Task goal
Identify each line below that contains the word "shown", and copy it out.

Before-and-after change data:
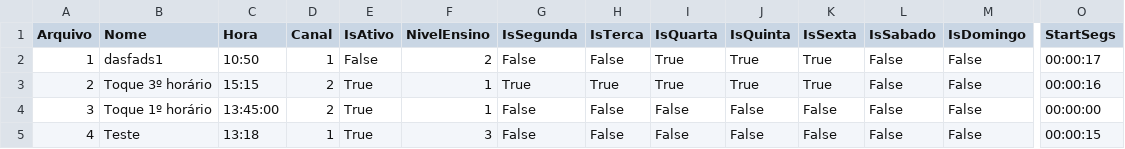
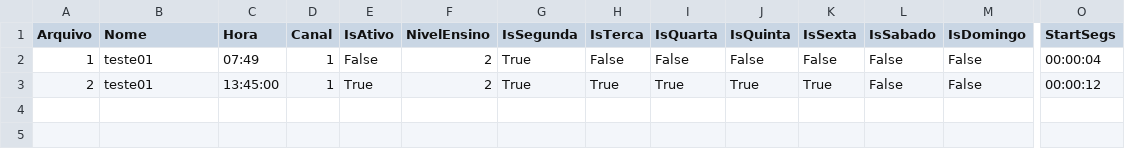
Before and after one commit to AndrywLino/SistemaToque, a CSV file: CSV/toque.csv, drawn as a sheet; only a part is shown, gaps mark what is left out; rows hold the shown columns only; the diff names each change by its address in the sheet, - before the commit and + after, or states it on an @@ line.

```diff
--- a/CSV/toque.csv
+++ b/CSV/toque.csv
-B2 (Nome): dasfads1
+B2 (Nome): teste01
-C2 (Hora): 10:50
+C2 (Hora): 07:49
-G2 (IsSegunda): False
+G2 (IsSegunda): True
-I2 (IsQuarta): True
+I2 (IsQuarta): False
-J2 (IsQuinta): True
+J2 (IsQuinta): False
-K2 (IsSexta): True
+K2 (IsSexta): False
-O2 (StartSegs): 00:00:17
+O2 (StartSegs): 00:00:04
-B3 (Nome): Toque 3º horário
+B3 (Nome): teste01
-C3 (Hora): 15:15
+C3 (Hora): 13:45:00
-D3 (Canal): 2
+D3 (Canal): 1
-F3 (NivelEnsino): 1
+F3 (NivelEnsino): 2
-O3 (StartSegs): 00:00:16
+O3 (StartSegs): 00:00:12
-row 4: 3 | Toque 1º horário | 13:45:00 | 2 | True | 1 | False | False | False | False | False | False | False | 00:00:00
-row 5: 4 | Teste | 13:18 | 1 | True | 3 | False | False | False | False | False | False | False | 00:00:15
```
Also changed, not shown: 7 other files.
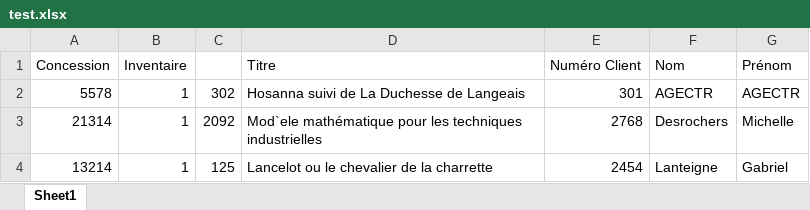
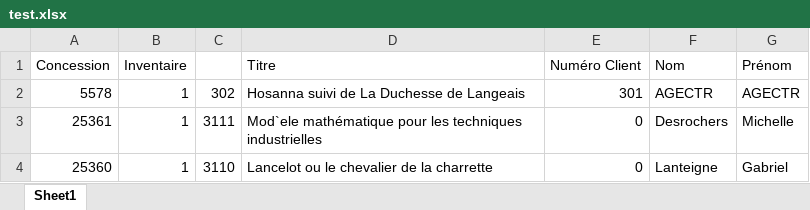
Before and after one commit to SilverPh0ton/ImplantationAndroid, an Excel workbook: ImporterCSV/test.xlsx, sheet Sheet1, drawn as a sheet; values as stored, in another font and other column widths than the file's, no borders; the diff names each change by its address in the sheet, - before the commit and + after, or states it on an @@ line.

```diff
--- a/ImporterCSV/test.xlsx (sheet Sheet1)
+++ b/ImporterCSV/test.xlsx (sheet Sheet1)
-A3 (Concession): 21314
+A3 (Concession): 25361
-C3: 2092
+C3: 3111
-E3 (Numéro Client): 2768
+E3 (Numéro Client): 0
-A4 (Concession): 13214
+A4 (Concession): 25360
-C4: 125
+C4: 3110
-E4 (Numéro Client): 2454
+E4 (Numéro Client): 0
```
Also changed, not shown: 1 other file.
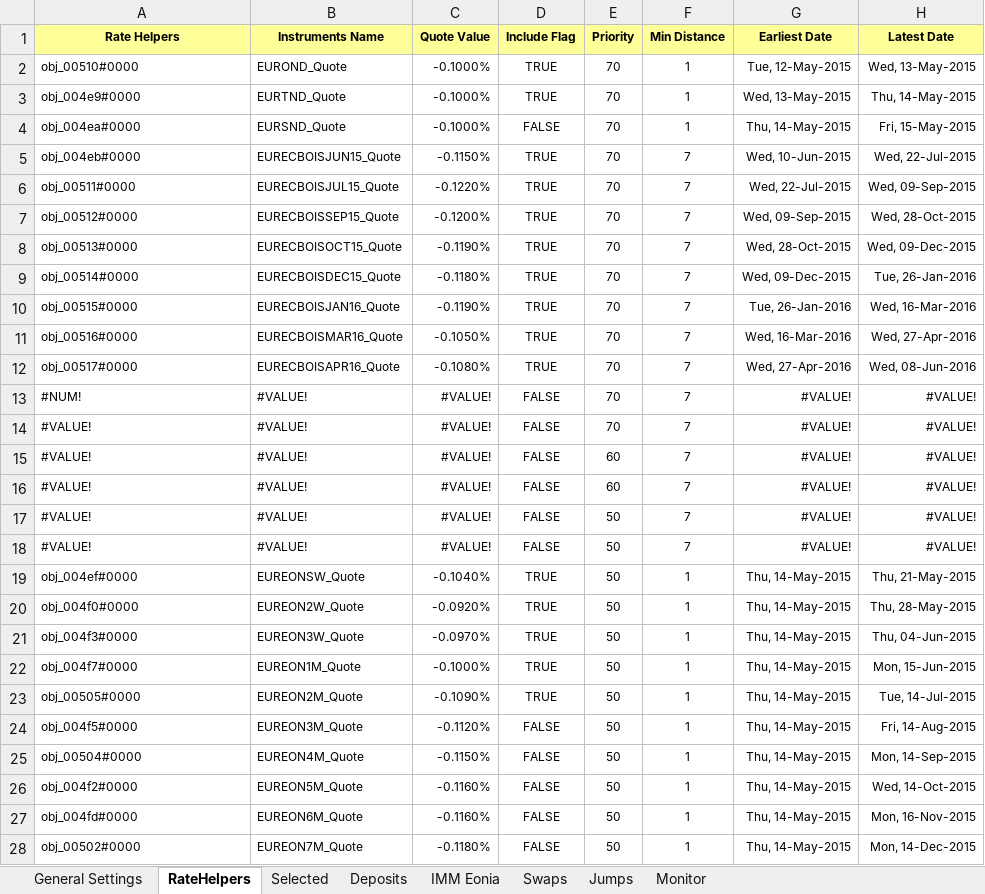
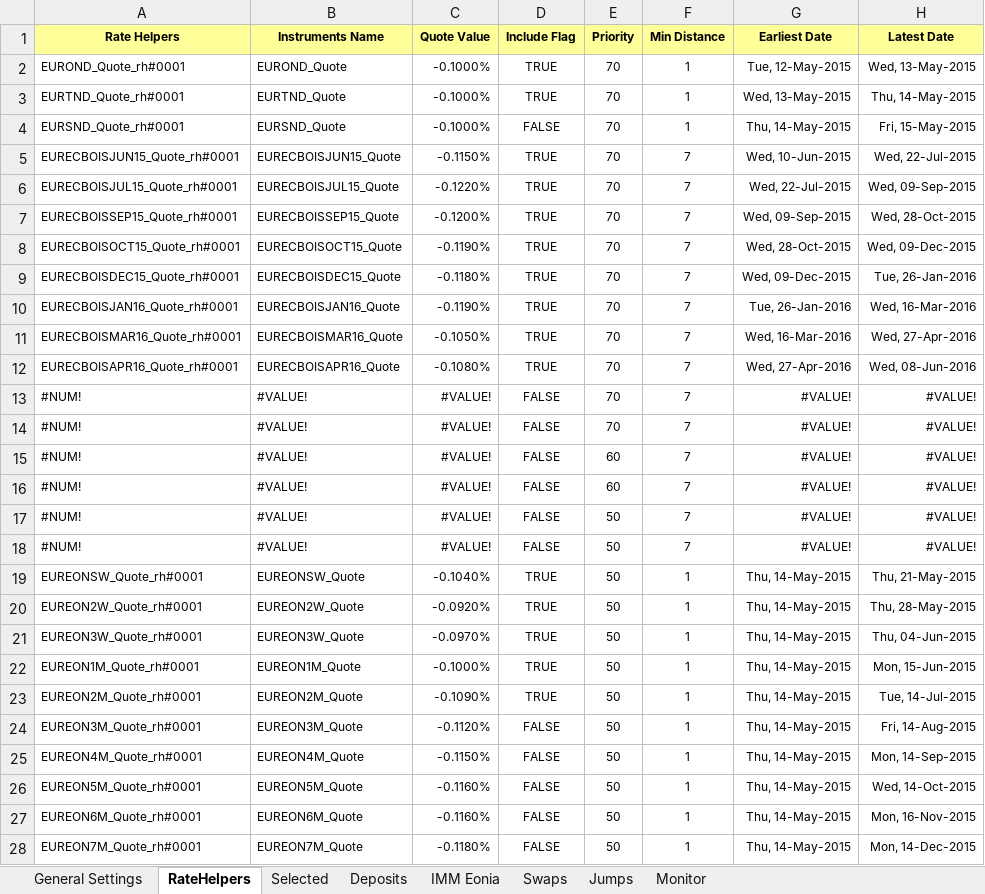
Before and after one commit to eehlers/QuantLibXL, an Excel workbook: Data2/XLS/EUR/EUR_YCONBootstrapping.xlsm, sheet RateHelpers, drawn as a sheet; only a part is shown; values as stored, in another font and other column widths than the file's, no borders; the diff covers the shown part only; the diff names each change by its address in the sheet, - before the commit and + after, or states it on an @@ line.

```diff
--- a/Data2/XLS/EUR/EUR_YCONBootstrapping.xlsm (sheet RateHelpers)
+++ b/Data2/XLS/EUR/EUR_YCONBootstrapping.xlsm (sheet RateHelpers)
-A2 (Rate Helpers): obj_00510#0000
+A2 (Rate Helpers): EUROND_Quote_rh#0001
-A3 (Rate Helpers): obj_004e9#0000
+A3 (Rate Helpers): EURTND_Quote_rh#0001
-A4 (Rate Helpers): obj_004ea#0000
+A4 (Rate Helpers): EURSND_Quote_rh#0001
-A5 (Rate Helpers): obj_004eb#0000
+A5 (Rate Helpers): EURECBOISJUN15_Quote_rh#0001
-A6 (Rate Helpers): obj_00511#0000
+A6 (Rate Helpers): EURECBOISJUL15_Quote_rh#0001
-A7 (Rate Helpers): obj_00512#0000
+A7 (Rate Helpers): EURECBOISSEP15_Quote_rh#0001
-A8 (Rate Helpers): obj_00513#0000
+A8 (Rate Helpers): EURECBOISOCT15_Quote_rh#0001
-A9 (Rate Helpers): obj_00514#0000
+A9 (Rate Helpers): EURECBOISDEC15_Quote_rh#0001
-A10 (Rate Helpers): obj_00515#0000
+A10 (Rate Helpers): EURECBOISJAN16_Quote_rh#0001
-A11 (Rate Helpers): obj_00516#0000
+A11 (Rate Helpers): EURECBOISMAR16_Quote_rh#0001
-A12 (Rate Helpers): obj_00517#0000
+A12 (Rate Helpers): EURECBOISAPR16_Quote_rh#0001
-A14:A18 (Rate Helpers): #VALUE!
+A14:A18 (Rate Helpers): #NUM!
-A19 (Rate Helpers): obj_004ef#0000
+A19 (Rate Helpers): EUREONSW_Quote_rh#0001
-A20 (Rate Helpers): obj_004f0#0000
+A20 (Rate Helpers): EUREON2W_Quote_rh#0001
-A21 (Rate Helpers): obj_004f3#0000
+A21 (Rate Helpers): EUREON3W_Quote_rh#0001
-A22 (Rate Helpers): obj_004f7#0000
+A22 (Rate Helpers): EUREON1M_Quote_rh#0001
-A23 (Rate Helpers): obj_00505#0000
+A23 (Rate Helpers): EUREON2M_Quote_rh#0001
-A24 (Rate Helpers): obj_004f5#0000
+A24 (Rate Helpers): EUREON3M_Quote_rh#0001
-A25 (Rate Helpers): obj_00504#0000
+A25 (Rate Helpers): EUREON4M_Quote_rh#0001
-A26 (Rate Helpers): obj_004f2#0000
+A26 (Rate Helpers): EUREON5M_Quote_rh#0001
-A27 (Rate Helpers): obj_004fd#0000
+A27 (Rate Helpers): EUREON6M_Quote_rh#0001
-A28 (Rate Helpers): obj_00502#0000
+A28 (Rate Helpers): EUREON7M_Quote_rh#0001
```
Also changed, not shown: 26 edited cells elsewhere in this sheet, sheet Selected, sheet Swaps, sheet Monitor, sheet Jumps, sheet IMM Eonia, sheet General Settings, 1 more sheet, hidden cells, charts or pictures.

The completed task
Before and after one commit to AndrywLino/SistemaToque, a CSV file: CSV/toque.csv, drawn as a sheet; only a part is shown, gaps mark what is left out; rows hold the shown columns only; the diff names each change by its address in the sheet, - before the commit and + after, or states it on an @@ line.
Also changed, not shown: 7 other files.
Also changed, not shown: 1 other file.
Before and after one commit to eehlers/QuantLibXL, an Excel workbook: Data2/XLS/EUR/EUR_YCONBootstrapping.xlsm, sheet RateHelpers, drawn as a sheet; only a part is shown; values as stored, in another font and other column widths than the file's, no borders; the diff covers the shown part only; the diff names each change by its address in the sheet, - before the commit and + after, or states it on an @@ line.
Also changed, not shown: 26 edited cells elsewhere in this sheet, sheet Selected, sheet Swaps, sheet Monitor, sheet Jumps, sheet IMM Eonia, sheet General Settings, 1 more sheet, hidden cells, charts or pictures.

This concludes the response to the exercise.